What to do
All that is needed is every line of the listing below that has "QLabel".

======== Data provided

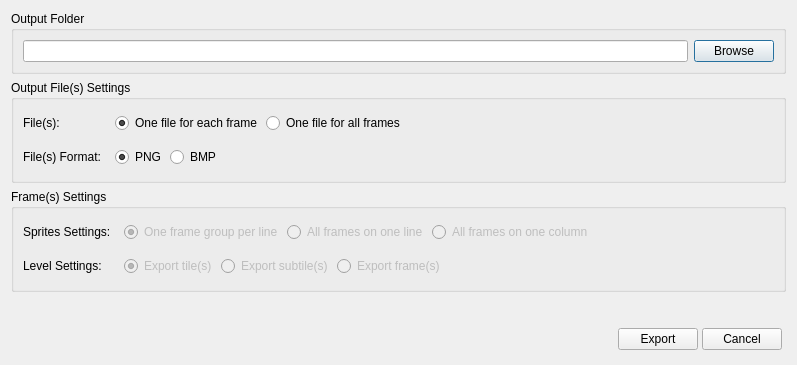
Qt form source/exportdialog.ui (diasurgical/d1-graphics-tool) before a commit.
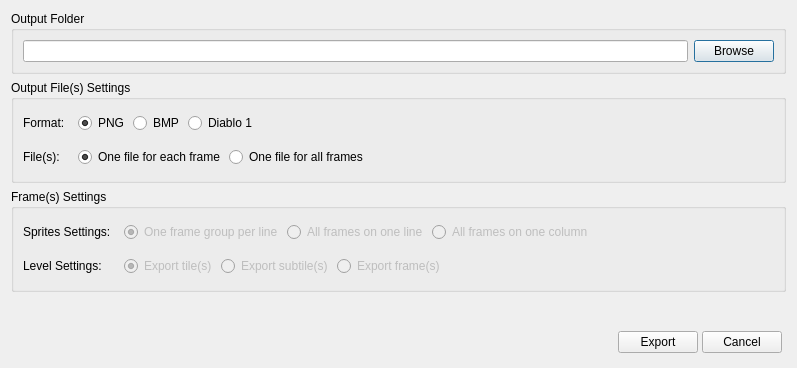
The same form after that commit.

What changed in the file:
```diff
--- a/source/exportdialog.ui
+++ b/source/exportdialog.ui
@@ -7,7 +7,7 @@
     <x>0</x>
     <y>0</y>
     <width>797</width>
-    <height>365</height>
+    <height>368</height>
    </rect>
   </property>
   <property name="minimumSize">
@@ -76,26 +76,7 @@
       <string>Output File(s) Settings</string>
      </property>
      <layout class="QGridLayout" name="gridLayout">
-      <item row="0" column="0">
-       <widget class="QLabel" name="outputFilesLabel">
-        <property name="minimumSize">
-         <size>
-          <width>0</width>
-          <height>0</height>
-         </size>
-        </property>
-        <property name="maximumSize">
-         <size>
-          <width>16777215</width>
-          <height>16777215</height>
-         </size>
-        </property>
-        <property name="text">
-         <string>File(s): </string>
-        </property>
-       </widget>
-      </item>
-      <item row="0" column="1">
+      <item row="0" column="2">
        <widget class="QWidget" name="filesSettingWidget" native="true">
         <property name="enabled">
          <bool>true</bool>
@@ -117,109 +98,6 @@
           <number>4</number>
          </property>
          <item>
-          <widget class="QRadioButton" name="oneFileForEachFrameRadioButton">
-           <property name="minimumSize">
-            <size>
-             <width>0</width>
-             <height>0</height>
-            </size>
-           </property>
-           <property name="maximumSize">
-            <size>
-             <width>16777215</width>
-             <height>16777215</height>
-            </size>
-           </property>
-           <property name="text">
-            <string>One file for each frame</string>
-           </property>
-           <property name="checked">
-            <bool>true</bool>
-           </property>
-           <attribute name="buttonGroup">
-            <string notr="true">outputFilesButtonGroup</string>
-           </attribute>
-          </widget>
-         </item>
-         <item>
-          <widget class="QRadioButton" name="oneFileForAllFramesRadioButton">
-           <property name="minimumSize">
-            <size>
-             <width>0</width>
-             <height>0</height>
-            </size>
-           </property>
-           <property name="maximumSize">
-            <size>
-             <width>16777215</width>
-             <height>16777215</height>
-            </size>
-           </property>
-           <property name="text">
-            <string>One file for all frames</string>
-           </property>
-           <property name="checked">
-            <bool>false</bool>
-           </property>
-           <attribute name="buttonGroup">
-            <string notr="true">outputFilesButtonGroup</string>
-           </attribute>
-          </widget>
-         </item>
-         <item>
-          <spacer name="filesHorizontalSpacer">
-           <property name="orientation">
-            <enum>Qt::Horizontal</enum>
-           </property>
-           <property name="sizeHint" stdset="0">
-            <size>
-             <width>40</width>
-             <height>20</height>
-            </size>
-           </property>
-          </spacer>
-         </item>
-        </layout>
-       </widget>
-      </item>
-      <item row="1" column="0">
-       <widget class="QLabel" name="outputFilesSettingsLabel">
-        <property name="minimumSize">
-         <size>
-          <width>0</width>
-          <height>0</height>
-         </size>
-        </property>
-        <property name="maximumSize">
-         <size>
-          <width>16777215</width>
-          <height>16777215</height>
-         </size>
-        </property>
-        <property name="text">
-         <string>File(s) Format: </string>
-        </property>
-       </widget>
-      </item>
-      <item row="1" column="1">
-       <widget class="QWidget" name="filesFormatWidget" native="true">
-        <layout class="QHBoxLayout" name="horizontalLayout_6">
-         <property name="spacing">
-          <number>4</number>
-         </property>
-         <property name="leftMargin">
-          <number>4</number>
-         </property>
-         <property name="topMargin">
-          <number>4</number>
-         </property>
-         <property name="rightMargin">
-          <number>4</number>
-         </property>
-         <property name="bottomMargin">
-          <number>4</number>
-         </property>
-         <item>
           <widget class="QRadioButton" name="pngRadioButton">
            <property name="minimumSize">
             <size>
@@ -267,6 +145,100 @@
           </widget>
          </item>
          <item>
+          <widget class="QRadioButton" name="diabloButton">
+           <property name="text">
+            <string>Diablo 1</string>
+           </property>
+           <attribute name="buttonGroup">
+            <string notr="true">outputFilesFormatButtonGroup</string>
+           </attribute>
+          </widget>
+         </item>
+         <item>
+          <spacer name="filesHorizontalSpacer">
+           <property name="orientation">
+            <enum>Qt::Horizontal</enum>
+           </property>
+           <property name="sizeHint" stdset="0">
+            <size>
+             <width>40</width>
+             <height>20</height>
+            </size>
+           </property>
+          </spacer>
+         </item>
+        </layout>
+       </widget>
+      </item>
+      <item row="1" column="2">
+       <widget class="QWidget" name="filesFormatWidget" native="true">
+        <layout class="QHBoxLayout" name="horizontalLayout_6">
+         <property name="spacing">
+          <number>4</number>
+         </property>
+         <property name="leftMargin">
+          <number>4</number>
+         </property>
+         <property name="topMargin">
+          <number>4</number>
+         </property>
+         <property name="rightMargin">
+          <number>4</number>
+         </property>
+         <property name="bottomMargin">
+          <number>4</number>
+         </property>
+         <item>
+          <widget class="QRadioButton" name="oneFileForEachFrameRadioButton">
+           <property name="minimumSize">
+            <size>
+             <width>0</width>
+             <height>0</height>
+            </size>
+           </property>
+           <property name="maximumSize">
+            <size>
+             <width>16777215</width>
+             <height>16777215</height>
+            </size>
+           </property>
+           <property name="text">
+            <string>One file for each frame</string>
+           </property>
+           <property name="checked">
+            <bool>true</bool>
+           </property>
+           <attribute name="buttonGroup">
+            <string notr="true">outputFilesButtonGroup</string>
+           </attribute>
+          </widget>
+         </item>
+         <item>
+          <widget class="QRadioButton" name="oneFileForAllFramesRadioButton">
+           <property name="minimumSize">
+            <size>
+             <width>0</width>
+             <height>0</height>
+            </size>
+           </property>
+           <property name="maximumSize">
+            <size>
+             <width>16777215</width>
+             <height>16777215</height>
+            </size>
+           </property>
+           <property name="text">
+            <string>One file for all frames</string>
+           </property>
+           <property name="checked">
+            <bool>false</bool>
+           </property>
+           <attribute name="buttonGroup">
+            <string notr="true">outputFilesButtonGroup</string>
+           </attribute>
+          </widget>
+         </item>
+         <item>
           <spacer name="filesFormatHorizontalSpacer">
            <property name="orientation">
             <enum>Qt::Horizontal</enum>
@@ -282,6 +254,44 @@
         </layout>
        </widget>
       </item>
+      <item row="0" column="0">
+       <widget class="QLabel" name="outputFilesSettingsLabel">
+        <property name="minimumSize">
+         <size>
+          <width>0</width>
+          <height>0</height>
+         </size>
+        </property>
+        <property name="maximumSize">
+         <size>
+          <width>16777215</width>
+          <height>16777215</height>
+         </size>
+        </property>
+        <property name="text">
+         <string>Format: </string>
+        </property>
+       </widget>
+      </item>
+      <item row="1" column="0">
+       <widget class="QLabel" name="outputFilesLabel">
+        <property name="minimumSize">
+         <size>
+          <width>0</width>
+          <height>0</height>
+         </size>
+        </property>
+        <property name="maximumSize">
+         <size>
+          <width>16777215</width>
+          <height>16777215</height>
+         </size>
+        </property>
+        <property name="text">
+         <string>File(s): </string>
+        </property>
+       </widget>
+      </item>
      </layout>
     </widget>
    </item>
```
Left out of the diff: 4 changed lines with no effect on the pictures.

================

Answer
-       <widget class="QLabel" name="outputFilesLabel">
-       <widget class="QLabel" name="outputFilesSettingsLabel">
+       <widget class="QLabel" name="outputFilesSettingsLabel">
+       <widget class="QLabel" name="outputFilesLabel">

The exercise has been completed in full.